1. Input: HUMAN AND MATERIAL RESOURCES
2. output: SCIENTIFIC AND TECHNOLOGICAL CAPACITIES
3. determining factors :
• international cooperation
• sme`s: support services
networks
• FDI: integration in local economies
• transports, communications, energy infrastructures
… BUT, ALSO, INSTITUTIONAL FACTORS
7. The regional dimension:
technology and innovation gap …cont.
Most development programmes stand on their ability to
build “social capital”: a relational infrastructure for collective
action
This requires a shift in development studies:
• from state-led or market-driven processes,
regardless time, space or milieu
• to institutional perspective, looking at the
quality of institutional networks
7. The regional dimension:
technology and innovation gap …cont.
INSTITUTIONAL NETWORKS to mediate:
•mediate information exchange
• knowledge creation
•capacity for collective action
•potential for interactive learning
•efficacy of voice mechanisms
Henderson & Morgan (1999)
9. Social capital for inclusive development
OECD(2000)
Norway
Finland
Sweden
Denmar k
Canada
Australia
Netherlands
US
UK
Switzerland
Iceland
Japan
Ireland
Korea
Spain
Austr ia
Belgium
Germany
Italy
France
Portugal
Mexico
Turk ey
0
10
20
30
40
A Measure of Trust
50
60
70
POLICY ISSUES
•
THE CONTEXT:
increase importance of knowledge for development
•
THE CHALLENGE:
how to promote the learning society?
Towards an Agenda for innovation and technology policy:
1. the framework: interactive nature of innovation
2. balancing innovation and diffusion
3. wetware/software interaction
4. the inclusive development
5. the institutional development
… debate
…challenges and opportunities for a
University Agenda on:
Engineering Policy
and the
Management of Technology !

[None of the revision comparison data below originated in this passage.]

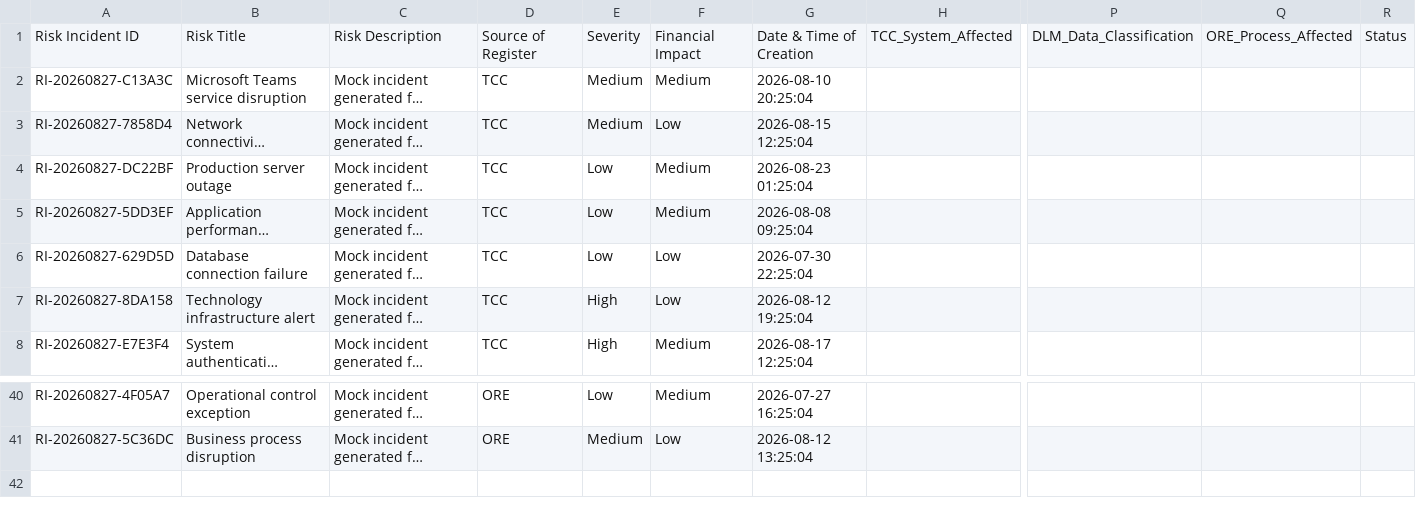
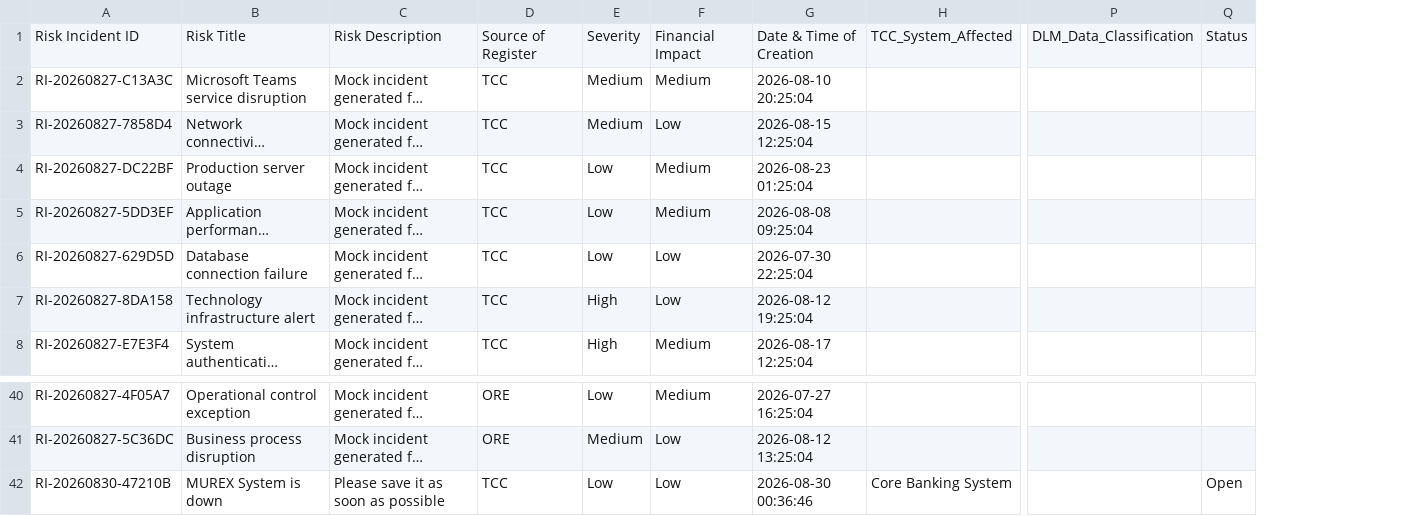
Before and after one commit to NelsonTan02/AIR_v2, a CSV file: data/risk_incident_register.csv, drawn as a sheet; only a part is shown, gaps mark what is left out; long unchanged cells end in …; removed rows and columns are numbered as before the commit, all else as after; rows hold the shown columns only; the diff names each change by its address in the sheet, - before the commit and + after, or states it on an @@ line.

```diff
--- a/data/risk_incident_register.csv
+++ b/data/risk_incident_register.csv
-column Q, row 1: ORE_Process_Affected
+row 42: RI-20260830-47210B | MUREX System is down | Please save it as soon as possible | TCC | Low | Low | 2026-08-30 00:36:46 | Core Banking System |  | Open
```
Also changed, not shown: 5 other files.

KNOWLEDGE AND INNOVATION
Creation and distribution
of knowledge
Economic growth and
development
Technological innovation
and development
•
PROCESSES:
complex and diversified
•
INVESTMENT:
education; R&D; learning-by-doing
•
AGENTS:
state, firms, universities, schools
Perspectives for “change”
Building the conceptual framework
•…Systems of Innovation and Competence Building!
•The notion of localised technological change:
• a joint process of production, learning and communication
• a fully endogenous, with strong interdependence between
specialisation and diversification
• important, but limited role of demand
• based on mix of generic and tacit knowledge
•The science base:
” …the aim of policy should be to create a broad and productive science
base, closely linked to higher education…”, Pavitt (1998)